Department or School/College

Department of Economics

Committee Chair

Kay Unger

Commitee Members

Amanda Golbeck, Ranjan Shrestha


AIDS education, sex education


University of Montana

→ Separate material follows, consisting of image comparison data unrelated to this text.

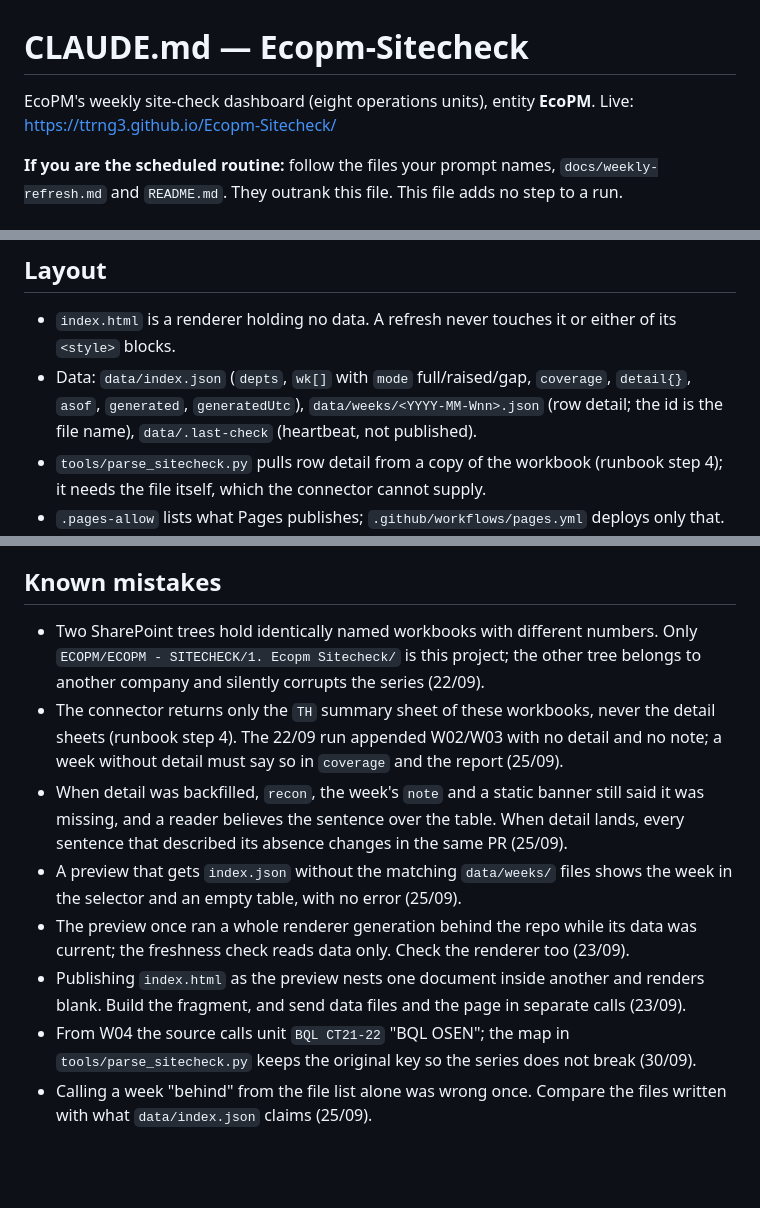
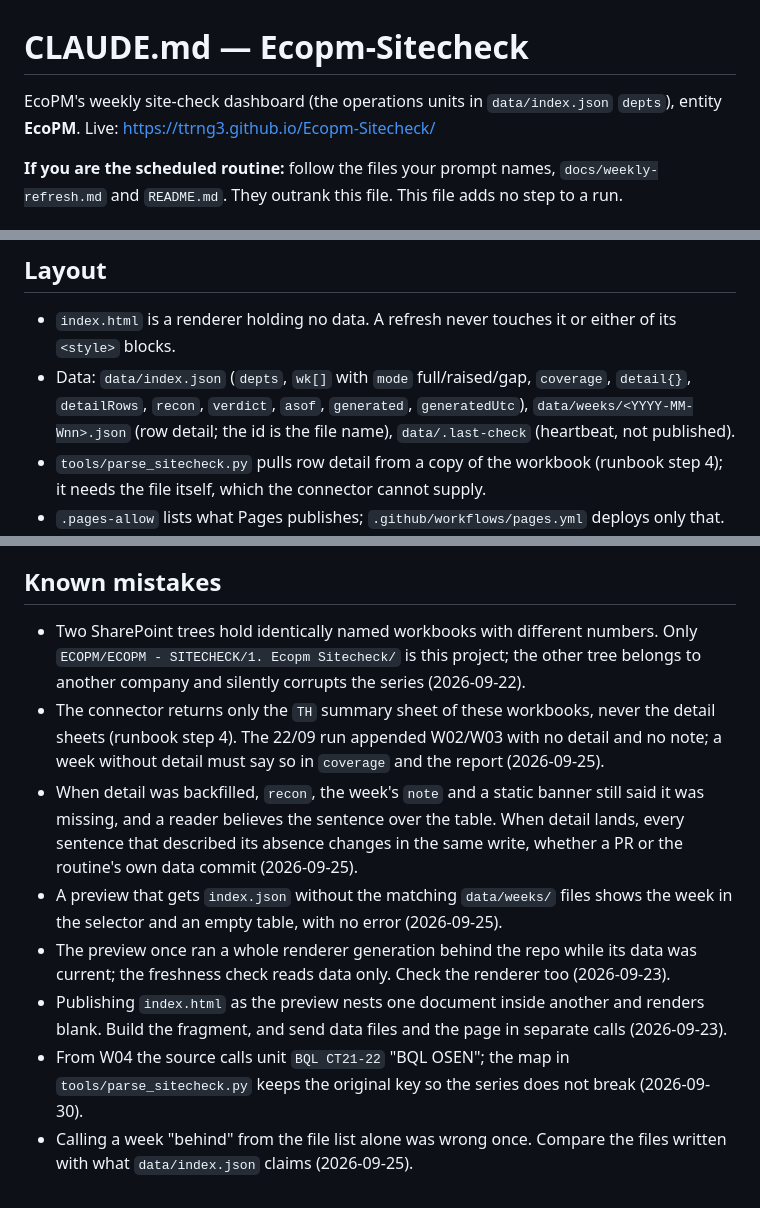
Before and after one commit to ttrng3/Ecopm-Sitecheck, a Markdown page: CLAUDE.md, 3 parts joined by grey strips. Rendered like a GitHub page; blank space fills up the shorter version.

Commit message:
CLAUDE.md: unit count from depts, stale-text rule covers routine writes, full key list, full dates
Co-Authored-By: Claude Opus 5.5 <noreply@anthropic.com>

```diff
--- a/CLAUDE.md
+++ b/CLAUDE.md
@@ -1,6 +1,6 @@
 # CLAUDE.md — Ecopm-Sitecheck
 
-EcoPM's weekly site-check dashboard (eight operations units), entity **EcoPM**. Live: https://ttrng3.github.io/Ecopm-Sitecheck/
+EcoPM's weekly site-check dashboard (the operations units in `data/index.json` `depts`), entity **EcoPM**. Live: https://ttrng3.github.io/Ecopm-Sitecheck/
 
 **If you are the scheduled routine:** follow the files your prompt names, `docs/weekly-refresh.md` and `README.md`. They outrank this file. This file adds no step to a run.
 
@@ -12,7 +12,7 @@ EcoPM's weekly site-check dashboard (eight operations units), entity **EcoPM**.
 
 ## Layout
 - `index.html` is a renderer holding no data. A refresh never touches it or either of its `<style>` blocks.
-- Data: `data/index.json` (`depts`, `wk[]` with `mode` full/raised/gap, `coverage`, `detail{}`, `asof`, `generated`, `generatedUtc`), `data/weeks/<YYYY-MM-Wnn>.json` (row detail; the id is the file name), `data/.last-check` (heartbeat, not published).
+- Data: `data/index.json` (`depts`, `wk[]` with `mode` full/raised/gap, `coverage`, `detail{}`, `detailRows`, `recon`, `verdict`, `asof`, `generated`, `generatedUtc`), `data/weeks/<YYYY-MM-Wnn>.json` (row detail; the id is the file name), `data/.last-check` (heartbeat, not published).
 - `tools/parse_sitecheck.py` pulls row detail from a copy of the workbook (runbook step 4); it needs the file itself, which the connector cannot supply.
 - `.pages-allow` lists what Pages publishes; `.github/workflows/pages.yml` deploys only that. A new kind of file under `data/` needs Ty's say-so and its own `.pages-allow` line in its own PR first.
 - `README.md` explains the data model and the visual standard; `REVIEW.md` holds the reviewer's rules.
@@ -25,11 +25,11 @@ EcoPM's weekly site-check dashboard (eight operations units), entity **EcoPM**.
 - `wk[].mode` is never promoted: a `gap` or `raised` week does not become `full` without the source to back it.
 
 ## Known mistakes
-- Two SharePoint trees hold identically named workbooks with different numbers. Only `ECOPM/ECOPM - SITECHECK/1. Ecopm Sitecheck/` is this project; the other tree belongs to another company and silently corrupts the series (22/09).
-- The connector returns only the `TH` summary sheet of these workbooks, never the detail sheets (runbook step 4). The 22/09 run appended W02/W03 with no detail and no note; a week without detail must say so in `coverage` and the report (25/09).
-- When detail was backfilled, `recon`, the week's `note` and a static banner still said it was missing, and a reader believes the sentence over the table. When detail lands, every sentence that described its absence changes in the same PR (25/09).
-- A preview that gets `index.json` without the matching `data/weeks/` files shows the week in the selector and an empty table, with no error (25/09).
-- The preview once ran a whole renderer generation behind the repo while its data was current; the freshness check reads data only. Check the renderer too (23/09).
-- Publishing `index.html` as the preview nests one document inside another and renders blank. Build the fragment, and send data files and the page in separate calls (23/09).
-- From W04 the source calls unit `BQL CT21-22` "BQL OSEN"; the map in `tools/parse_sitecheck.py` keeps the original key so the series does not break (30/09).
-- Calling a week "behind" from the file list alone was wrong once. Compare the files written with what `data/index.json` claims (25/09).
+- Two SharePoint trees hold identically named workbooks with different numbers. Only `ECOPM/ECOPM - SITECHECK/1. Ecopm Sitecheck/` is this project; the other tree belongs to another company and silently corrupts the series (2026-09-22).
+- The connector returns only the `TH` summary sheet of these workbooks, never the detail sheets (runbook step 4). The 22/09 run appended W02/W03 with no detail and no note; a week without detail must say so in `coverage` and the report (2026-09-25).
+- When detail was backfilled, `recon`, the week's `note` and a static banner still said it was missing, and a reader believes the sentence over the table. When detail lands, every sentence that described its absence changes in the same write, whether a PR or the routine's own data commit (2026-09-25).
+- A preview that gets `index.json` without the matching `data/weeks/` files shows the week in the selector and an empty table, with no error (2026-09-25).
+- The preview once ran a whole renderer generation behind the repo while its data was current; the freshness check reads data only. Check the renderer too (2026-09-23).
+- Publishing `index.html` as the preview nests one document inside another and renders blank. Build the fragment, and send data files and the page in separate calls (2026-09-23).
+- From W04 the source calls unit `BQL CT21-22` "BQL OSEN"; the map in `tools/parse_sitecheck.py` keeps the original key so the series does not break (2026-09-30).
+- Calling a week "behind" from the file list alone was wrong once. Compare the files written with what `data/index.json` claims (2026-09-25).
```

Modern sex education recognizes that adolescents need formal guidance and information regarding sexuality and sexual behaviors. From an economic policy perspective, sex education is seen as an important tool in preventing costly social outcomes such as teen pregnancy and sexually transmitted diseases (STDs). Previous literature has shown that sex education was associated with earlier initiation into sexual activity but not necessarily with increased pregnancy rates (Marsiglio and Mott 1984). The evidence has also shown that the relationship may not be causal (Sabia 2006). In order to better understand these conclusions, this thesis uses data from the Center for Disease Control’s Youth Risk Behavior Surveillance Study (YRBSS) to investigate how effective AIDS education policies are in influencing the more risky sexual behaviors in high school students. The results show that for some risky sexual behaviors, AIDS education significantly decreased the probability of their occurrence. AIDS education appears to have had more of an impact than the general or typical sex education programs evaluated in previous literature. However, future research is needed to determine if AIDS education is being provided in a way that is cost effective by making sure that the students who receive it are the ones who will benefit the most.



© Copyright 2009 Anna MacKenzie Iverson